The Lines

Unlike that first reading for The Lord of the Rings, I haven’t been able to find additional meanings in all the lines of this reading. But here are a few.

Center vertical: Gideon and Harrow are unwillingly paired and opposed in order to answer the summons to Canaan House.

Center horizontal (rearranged): The conversation with the Emperor clears up the final mysteries that came from the summons to Canaan House.

Upper left to lower right diagonal: The most powerful servants are summoned to Canaan House to win transformation.


*Merriam-Webster

Review: Kissing the Hag

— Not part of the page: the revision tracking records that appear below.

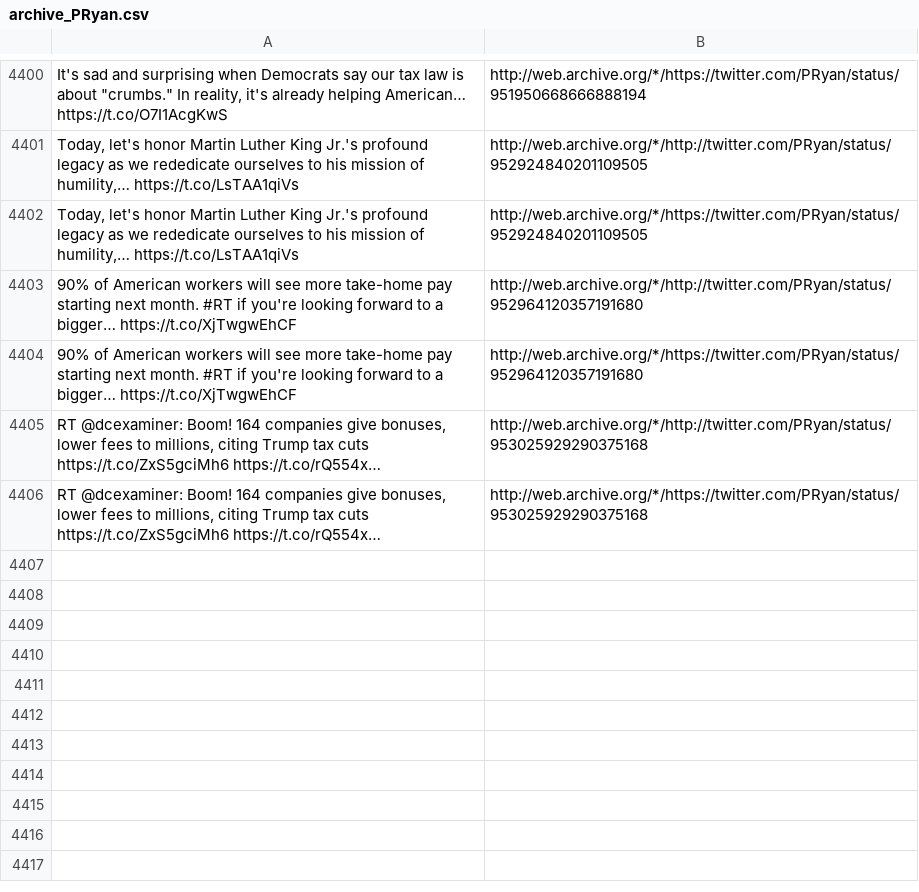
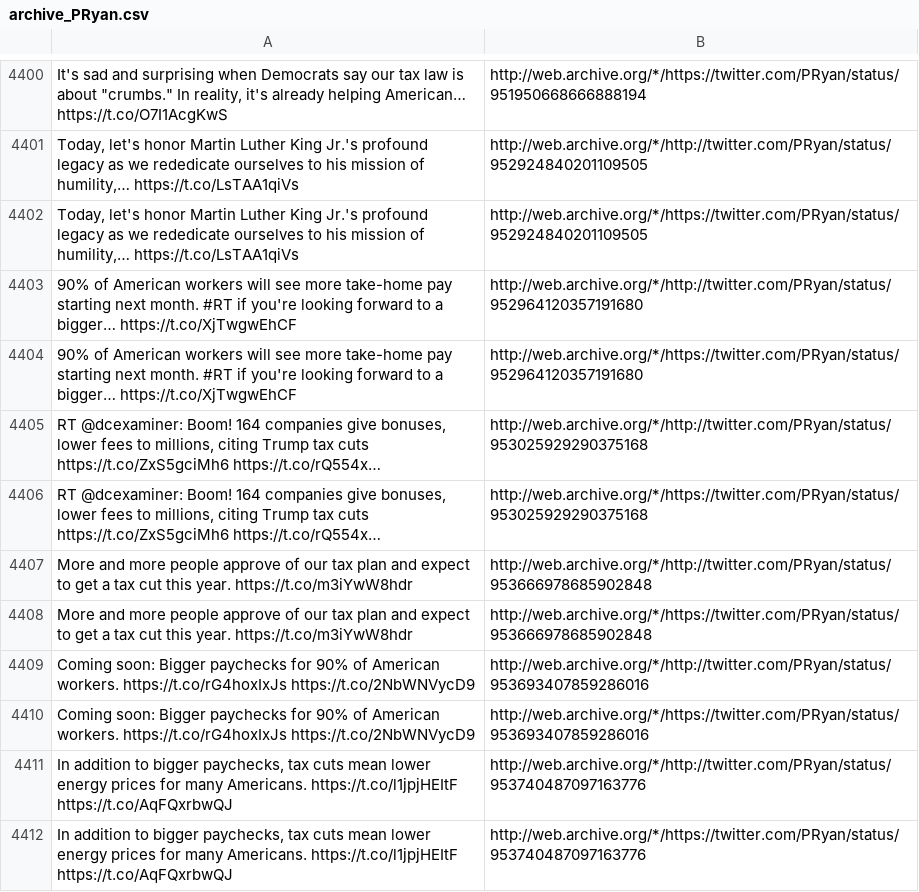
Before and after one commit to patrick-brian-mooney/archive-junta, a CSV file: data/archive_PRyan.csv, drawn as a sheet; only a part is shown, gaps mark what is left out; the diff names each change by its address in the sheet, - before the commit and + after, or states it on an @@ line.

```diff
--- a/data/archive_PRyan.csv
+++ b/data/archive_PRyan.csv
+row 4407: More and more people approve of our tax plan and expect to get a tax cut this year. https://t.co/m3iYwW8hdr | http://web.archive.org/*/http://twitter.com/PRyan/status/953666978685902848
+row 4408: More and more people approve of our tax plan and expect to get a tax cut this year. https://t.co/m3iYwW8hdr | http://web.archive.org/*/https://twitter.com/PRyan/status/953666978685902848
+row 4409: Coming soon: Bigger paychecks for 90% of American workers. https://t.co/rG4hoxIxJs https://t.co/2NbWNVycD9 | http://web.archive.org/*/http://twitter.com/PRyan/status/953693407859286016
+row 4410: Coming soon: Bigger paychecks for 90% of American workers. https://t.co/rG4hoxIxJs https://t.co/2NbWNVycD9 | http://web.archive.org/*/https://twitter.com/PRyan/status/953693407859286016
+row 4411: In addition to bigger paychecks, tax cuts mean lower energy prices for many Americans. https://t.co/l1jpjHEItF https://t.co/AqFQxrbwQJ | http://web.archive.org/*/http://twitter.com/PRyan/status/953740487097163776
+row 4412: In addition to bigger paychecks, tax cuts mean lower energy prices for many Americans. https://t.co/l1jpjHEItF https://t.co/AqFQxrbwQJ | http://web.archive.org/*/https://twitter.com/PRyan/status/953740487097163776
```
Also changed, not shown: data/archive_EPAScottPruitt.csv, data/archive_JessicaDitto45.csv, 28 other files.
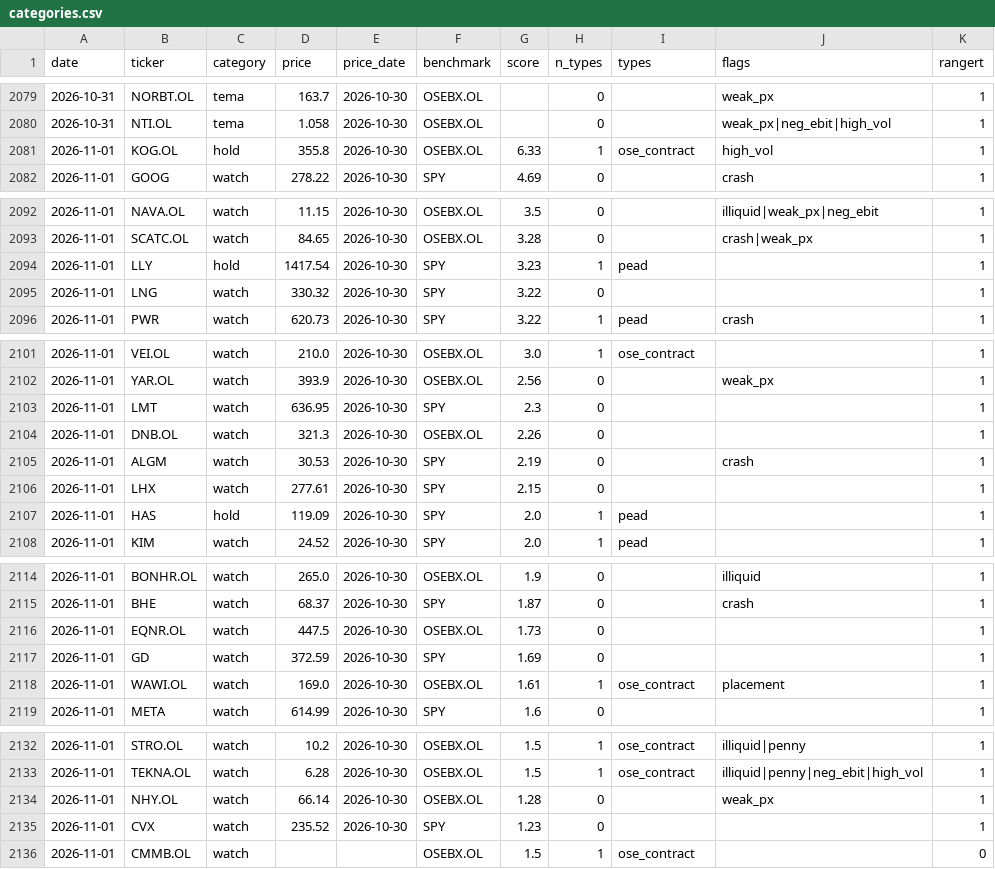
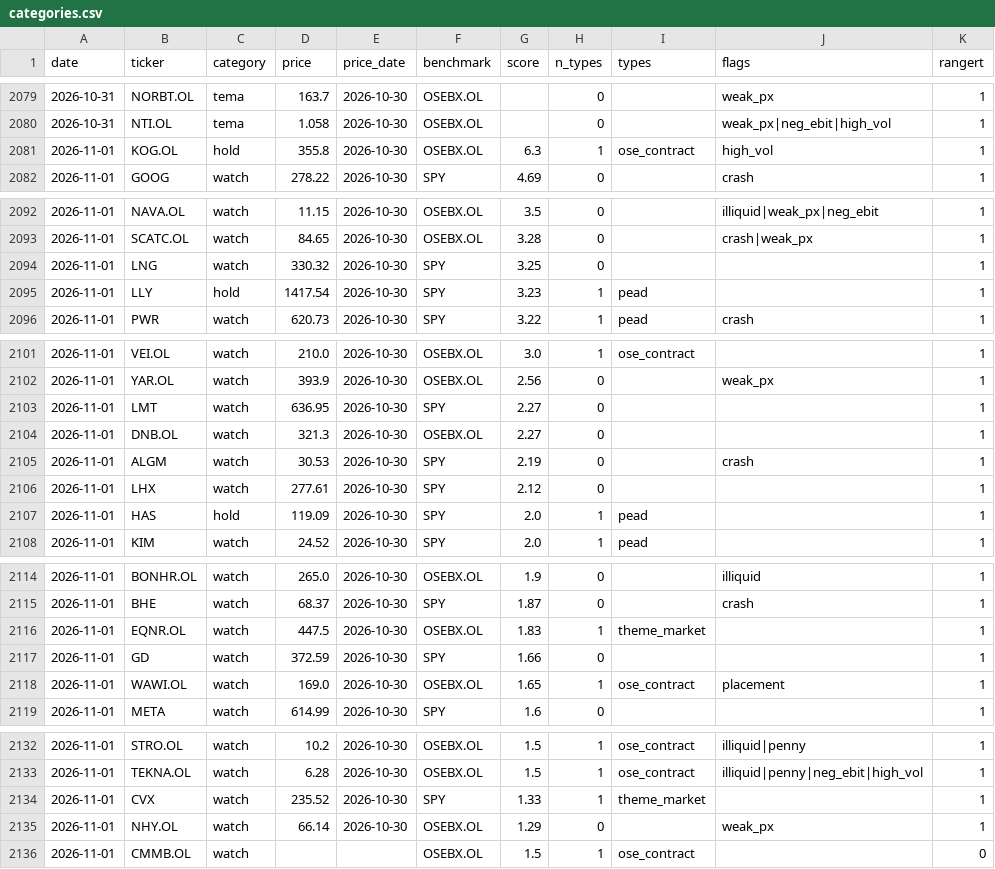
Before and after one commit to Feelwet/signal-tool, a CSV file: logs/categories.csv, drawn as a sheet; only a part is shown, gaps mark what is left out.

```diff
--- a/logs/categories.csv
+++ b/logs/categories.csv
@@ -2080,3 +2080,3 @@ date,ticker,category,price,price_date,benchmark,score,n_types,types,flags,ranger
 2026-10-31,NTI.OL,tema,1.058,2026-10-30,OSEBX.OL,,0,,weak_px|neg_ebit|high_vol,1
-2026-11-01,KOG.OL,hold,355.8,2026-10-30,OSEBX.OL,6.33,1,ose_contract,high_vol,1
+2026-11-01,KOG.OL,hold,355.8,2026-10-30,OSEBX.OL,6.3,1,ose_contract,high_vol,1
 2026-11-01,GOOG,watch,278.22,2026-10-30,SPY,4.69,0,,crash,1
@@ -2093,4 +2093,4 @@ date,ticker,category,price,price_date,benchmark,score,n_types,types,flags,ranger
 2026-11-01,SCATC.OL,watch,84.65,2026-10-30,OSEBX.OL,3.28,0,,crash|weak_px,1
+2026-11-01,LNG,watch,330.32,2026-10-30,SPY,3.25,0,,,1
 2026-11-01,LLY,hold,1417.54,2026-10-30,SPY,3.23,1,pead,,1
-2026-11-01,LNG,watch,330.32,2026-10-30,SPY,3.22,0,,,1
 2026-11-01,PWR,watch,620.73,2026-10-30,SPY,3.22,1,pead,crash,1
@@ -2102,6 +2102,6 @@ date,ticker,category,price,price_date,benchmark,score,n_types,types,flags,ranger
 2026-11-01,YAR.OL,watch,393.9,2026-10-30,OSEBX.OL,2.56,0,,weak_px,1
-2026-11-01,LMT,watch,636.95,2026-10-30,SPY,2.3,0,,,1
-2026-11-01,DNB.OL,watch,321.3,2026-10-30,OSEBX.OL,2.26,0,,,1
+2026-11-01,LMT,watch,636.95,2026-10-30,SPY,2.27,0,,,1
+2026-11-01,DNB.OL,watch,321.3,2026-10-30,OSEBX.OL,2.27,0,,,1
 2026-11-01,ALGM,watch,30.53,2026-10-30,SPY,2.19,0,,crash,1
-2026-11-01,LHX,watch,277.61,2026-10-30,SPY,2.15,0,,,1
+2026-11-01,LHX,watch,277.61,2026-10-30,SPY,2.12,0,,,1
 2026-11-01,HAS,hold,119.09,2026-10-30,SPY,2.0,1,pead,,1
@@ -2115,5 +2115,5 @@ date,ticker,category,price,price_date,benchmark,score,n_types,types,flags,ranger
 2026-11-01,BHE,watch,68.37,2026-10-30,SPY,1.87,0,,crash,1
-2026-11-01,EQNR.OL,watch,447.5,2026-10-30,OSEBX.OL,1.73,0,,,1
-2026-11-01,GD,watch,372.59,2026-10-30,SPY,1.69,0,,,1
-2026-11-01,WAWI.OL,watch,169.0,2026-10-30,OSEBX.OL,1.61,1,ose_contract,placement,1
+2026-11-01,EQNR.OL,watch,447.5,2026-10-30,OSEBX.OL,1.83,1,theme_market,,1
+2026-11-01,GD,watch,372.59,2026-10-30,SPY,1.66,0,,,1
+2026-11-01,WAWI.OL,watch,169.0,2026-10-30,OSEBX.OL,1.65,1,ose_contract,placement,1
 2026-11-01,META,watch,614.99,2026-10-30,SPY,1.6,0,,,1
@@ -2133,4 +2133,4 @@ date,ticker,category,price,price_date,benchmark,score,n_types,types,flags,ranger
 2026-11-01,TEKNA.OL,watch,6.28,2026-10-30,OSEBX.OL,1.5,1,ose_contract,illiquid|penny|neg_ebit|high_vol,1
-2026-11-01,NHY.OL,watch,66.14,2026-10-30,OSEBX.OL,1.28,0,,weak_px,1
-2026-11-01,CVX,watch,235.52,2026-10-30,SPY,1.23,0,,,1
+2026-11-01,CVX,watch,235.52,2026-10-30,SPY,1.33,1,theme_market,,1
+2026-11-01,NHY.OL,watch,66.14,2026-10-30,OSEBX.OL,1.29,0,,weak_px,1
 2026-11-01,CMMB.OL,watch,,,OSEBX.OL,1.5,1,ose_contract,,0
```
Also changed, not shown: logs/learn_exits.csv, logs/price_source.csv, 3 other files.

Apparently I have triggered the right algorithm at Amazon.com. They’re recommending Pagan books to me, not just from Llewellyn Publications or New Page Books now, but from publishers that I might never have heard of on my own, books that don’t show up on the shelves at my local Borders or Barnes & Noble. (My reading tastes are at the far end of the long tail.) One of the first of these off-the-beaten-path books I read was Kissing the Hag: The Dark Goddess and the Unacceptable Nature of Women. Not the most inviting of titles, which turned out to be the author’s point. But it was getting good reviews, including one from Thomas Moore, so I took a chance.

Kissing the Hag
Kissing the Hag: The Dark Goddess and the Unacceptable Nature of Women by Emma Restall Orr

Starting with a well-told retelling of the Arthurian tale “The Marriage of Gawain,” Orr explores seven goddesses (I keep thinking of them as archetypes): the virgin, the whore, the mother, the bitch, the witch, the old bag, and the hag. The book is written for a female audience, but the author welcomes male readers in the hopes that the book will help them understand the women they know a little better, and because under these various goddesses there’s a “current” that is common to human nature and nature as a whole. Orr maintains that any of these archetypes may be uncomfortable for a girl or woman to express, so that she ends up trying to suppress it, at the cost of censoring her true nature.

I almost gave up on this book at first, mostly because it didn’t sink in how she had structured it. She says at the beginning that although she quotes from many women, she relates each anecdote in the first person. I read that, forgot it, and read a good chunk of the book wondering how the narrator could have had so many contradictory experiences in her life. With that straightened out, though, it stopped distracting me, and the book instantly became more interesting to me. Some day I may have to reread it, remembering this from the start, and see if I think about those early chapters in a different way.

While I’m pretty sure I would’ve found this book to be a worthy read years ago, I don’t think I would’ve gotten nearly as much out of it then. I’m sure I wouldn’t have understood Orr’s takes on the witch, the old bag, or the hag when I was in my twenties, for instance. Overall, I would recommend it for women (or men) who’ve already done some self-exploration and/or who’ve had enough life experience by now to have some perspective on their lives.

My rating: 8 of 10 stars